Thus, the delegates had to find another method of electing the president. On July 19, 1787 Oliver Ellsworth of Connecticut proposed "electors" appointed by the state legislatures. Under Ellsworth's plan these would be apportioned on the basis of population, and thus the small states would have no special advantage.

At this point James Madison, a slaveholder from Virginia, weighed in. The most influential delegate, Madison argued that "the people at large" were "the fittest" to choose the president. But "one difficulty...of a serious nature" made election by the people impossible. Madison noted that the "right of suffrage was much more diffusive in the Northern than the Southern States; and the latter could have no influence in the election on the score of the Negroes." In order to guarantee that the nonvoting slaves could nevertheless influence the presidential election, Madison favored the creation of the electoral college. Hugh Williamson of North Carolina was more open about the reasons for southern opposition to election by popular vote. He noted that under a direct election of the president, Virginia would not be able to elect her leaders president because "her slaves will have no suffrage." The same of course would be true for the rest of the South.

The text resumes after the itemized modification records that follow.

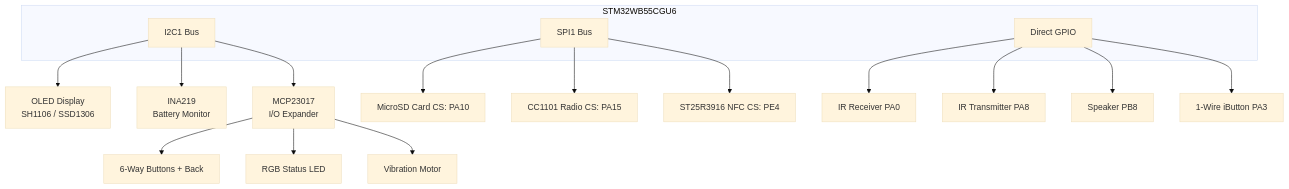
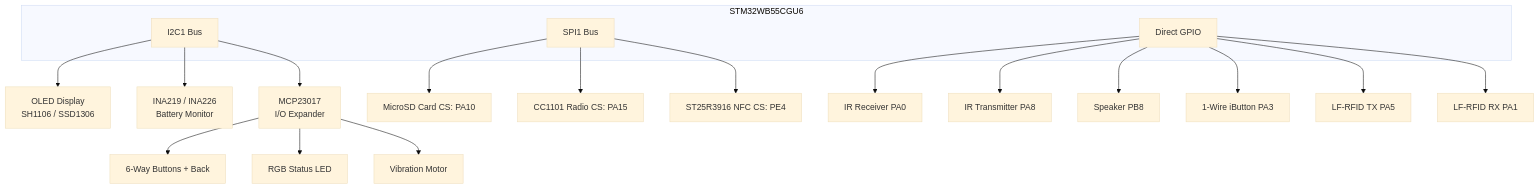
One commit to AJ60/Flipper_OLED_PCF8574_PN532 changed the diagram in ReadMe.md. Above: the diagram before and after it, drawn with Mermaid (base theme). The commit also changed other lines of this file, not shown here.

Commit message:
docs: Update ReadMe.md with LF-RFID 125kHz hardware, INA219/INA226 details and schematic notes

````diff
--- a/ReadMe.md
+++ b/ReadMe.md
@@ -58,29 +59,31 @@
 ```mermaid
 graph TD
     subgraph MCU [STM32WB55CGU6]
         I2C1[I2C1 Bus]
         SPI1[SPI1 Bus]
         GPIO[Direct GPIO]
     end
 
     %% I2C Bus Devices
     I2C1 --> OLED[OLED Display <br> SH1106 / SSD1306]
-    I2C1 --> INA[INA219 <br> Battery Monitor]
+    I2C1 --> INA[INA219 / INA226 <br> Battery Monitor]
     I2C1 --> MCP[MCP23017 <br> I/O Expander]
 
     %% MCP23017 Expanders
     MCP --> Buttons[6-Way Buttons + Back]
     MCP --> RGB[RGB Status LED]
     MCP --> Vibro[Vibration Motor]
 
     %% SPI Bus Devices
     SPI1 --> SD[MicroSD Card CS: PA10]
     SPI1 --> CC1101[CC1101 Radio CS: PA15]
     SPI1 --> NFC[ST25R3916 NFC CS: PE4]
 
     %% GPIO
     GPIO --> IR_RX[IR Receiver PA0]
     GPIO --> IR_TX[IR Transmitter PA8]
     GPIO --> Speaker[Speaker PB8]
     GPIO --> OneWire[1-Wire iButton PA3]
+    GPIO --> RFID_TX[LF-RFID TX PA5]
+    GPIO --> RFID_RX[LF-RFID RX PA1]
 ```
````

Quickly the Convention followed the lead of Ellsworth, from a small state, and Madison and Williamson, from large states. The Convention tied presidential electors to representation in Congress. By this time the Convention had already agreed to count slaves for representation under the three-fifths compromise (counting five slaves as equal to three free people in order to increase the south's proportional representation in congress). Thus, in electing the president the political power of slaveowners (although obviously not the votes of slaves) would be factored into the electoral votes of each state.

The truth of Williamson's observation becomes clear when we examine the election of 1800 between John Adams who never owned a slave and Thomas Jefferson who owned about 200 at the time. The election was very close, with Jefferson getting 73 electoral votes and Adams 65. Jefferson's strength was in the South, which provided 53 of his electoral votes. If Jefferson had received no electoral votes based on counting slaves under the 3/5ths clause, John Adams would have won the election.

Over one hundred and thirty-five years ago the United States rid itself of slavery. Perhaps it is now time to rid ourselves of the last constitutional vestige of the peculiar institution: the electoral college. After all, it is surely the most peculiar aspect of our political system. And, as election 2000 shows, it does not seem to be working very well. Now that slavery is no longer an issue, perhaps it is time to reexamine James Madison's original statement, "The people at large" are "the fittest" to choose the president, because "The people generally could only know & vote for some Citizen whose merits had rendered him an object of general attention & esteem." Perhaps it is time to heed Madison's advice.

November 30, 2000

Paul Finkelman is the Chapman Distinguished Professor of Law at The University of Tulsa College of Law. He received in Ph.D. in U.S. history from the University of Chicago before serving as a fellow in law and humanities at Harvard Law School. He welcomes comments at JURIST@law.pitt.edu